Inform has developed and executed highly successful marketing-communications strategies for companies in the development and financing stages through market entry to market dominance. In addition, Inform has participated in the business development and alliance-building efforts of our clients, which has resulted in intellectual property acquisition, partnership and distribution deals, and the acquisition of lucrative government contracts.
Our media campaigns have raised awareness of our clients’ brands and technology solutions through the development of industry events and media relations. We have executed public relations campaigns surrounding the U.S. Department of Homeland Security and life science industry seminars and conventions around the world, including: The Homeland Security Summit and Capitol Hill Showcase in Washington, D.C.; the U.S.-Russia Homeland Security Trade Mission in Moscow, Russia; and the IEEE Conference in Budapest, Hungary.
Inform associates were hired to represent the family of a 16-year-old girl who was killed by a drunk driver, Gueorgui Makharadze, the second-ranking diplomat for the Republic of Georgia. Mr. Makharadze was hiding behind his diplomatic immunity and, the family feared, would escape prosecution. A public relations campaign was launched which included protests at the Washington, D.C. crash site, the Embassy of Georgia, and the Justice Department to demand that Mr. Makharadze’s diplomatic immunity be waived and he face trial and a possible prison sentence. Media from around the world covered the protests for 72 hours, leading their broadcasts and headlines with the tragedy of a young woman killed by a diplomat who, it was revealed, had a long history of drunk driving offenses and escaping punishment through claiming diplomatic immunity.
As the media relations campaign raged, a lobbying effort ensued to gain Congressional support in the form of a letter demanding that Mr. Makharadze’s immunity be waived, which was an unprecedented action and a condition to trial. The letter was submitted to the U.S. State Department, then to the office of Georgian President Eduard A. Shevardnadze, who waived Mr. Makharadze’s immunity. He was subsequently tried and sentenced to 7 to 21 years in a North Carolina prison.
The coordinated public relations, grassroots campaign and lobbying effort of this case demonstrates the power of an integrated campaign to influence long-held perceptions, motivate action and, ultimately, change the course of history.
A senior Inform associate was engaged by technology giant Cisco Systems to orchestrate the launch of its new defense and space division, Cisco Defense and Space Group.
The associate quickly organized Cisco’s global PR and marketing teams to create a launch plan that would consist of multiple news interviews and conference sponsorships throughout Europe and Asia and culminate with an EU theatre employee address by CEO, John Chambers.
The results were headlines that spoke of the reluctant, if not altruistic, involvement of Cisco Systems in the defense effort of the United States following the attacks of September 11, 2001, at the request of President George W. Bush.
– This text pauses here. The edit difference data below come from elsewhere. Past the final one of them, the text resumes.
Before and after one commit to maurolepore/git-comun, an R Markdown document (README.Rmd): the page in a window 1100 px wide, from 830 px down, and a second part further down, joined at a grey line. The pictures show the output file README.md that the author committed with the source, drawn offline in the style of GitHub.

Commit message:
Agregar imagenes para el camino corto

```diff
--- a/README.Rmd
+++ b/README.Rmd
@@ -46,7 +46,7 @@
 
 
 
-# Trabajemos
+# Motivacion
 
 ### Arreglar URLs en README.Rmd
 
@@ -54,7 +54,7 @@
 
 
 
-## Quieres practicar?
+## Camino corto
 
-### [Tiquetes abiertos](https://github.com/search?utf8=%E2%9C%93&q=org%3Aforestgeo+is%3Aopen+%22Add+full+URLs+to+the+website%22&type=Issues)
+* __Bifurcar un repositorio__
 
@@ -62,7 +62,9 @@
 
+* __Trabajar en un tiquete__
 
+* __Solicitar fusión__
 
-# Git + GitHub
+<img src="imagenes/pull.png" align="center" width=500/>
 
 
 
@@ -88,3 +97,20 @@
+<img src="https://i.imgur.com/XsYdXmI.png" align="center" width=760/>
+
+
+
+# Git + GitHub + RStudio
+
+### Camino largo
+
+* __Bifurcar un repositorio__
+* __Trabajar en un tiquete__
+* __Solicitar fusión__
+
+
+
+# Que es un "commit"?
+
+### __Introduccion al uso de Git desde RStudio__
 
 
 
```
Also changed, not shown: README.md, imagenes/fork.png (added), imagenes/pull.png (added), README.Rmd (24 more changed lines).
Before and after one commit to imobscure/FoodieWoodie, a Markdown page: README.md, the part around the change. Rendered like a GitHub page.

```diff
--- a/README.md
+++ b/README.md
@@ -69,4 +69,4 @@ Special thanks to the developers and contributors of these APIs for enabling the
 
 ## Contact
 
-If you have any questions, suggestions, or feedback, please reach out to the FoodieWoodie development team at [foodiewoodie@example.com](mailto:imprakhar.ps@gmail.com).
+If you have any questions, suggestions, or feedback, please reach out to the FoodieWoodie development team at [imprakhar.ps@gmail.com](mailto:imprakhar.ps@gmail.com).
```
The company was rightfully viewed as a patriotic partner in the development of intelligent communications systems that would protect U.S. civilians and troops on the ground in the Middle East.
An Inform associate was asked to join a group of U.S. business executives and a U.S. Congressional delegation to Russia to participate in the Russian Federation’s annual defense and technology convention. Among the topics addressed were technological innovation and facing the global threat of bioterrorism.
For the first time in modern history, a U.S. and former Soviet-era scientist worked together, sharing their research on the effects of the small pox agent on human beings, their individual vaccine development work and how best to engage their respective governments, encouraging cooperation.
A public and media relations campaign was developed to raise awareness of the global threat of smallpox and its sale by rogue scientists to the terrorism community. Global media was engaged, and the scientific team spoke out about the seriousness of the small pox threat and their respective and collective efforts to meet that threat through the development of a vaccine. CNN, NBC News, The New York Time, BBC, Business Week, and other international news organizations carried the story, along with interviews with the two scientists, and the issue remains a top agenda of international health and governmental organizations to this day.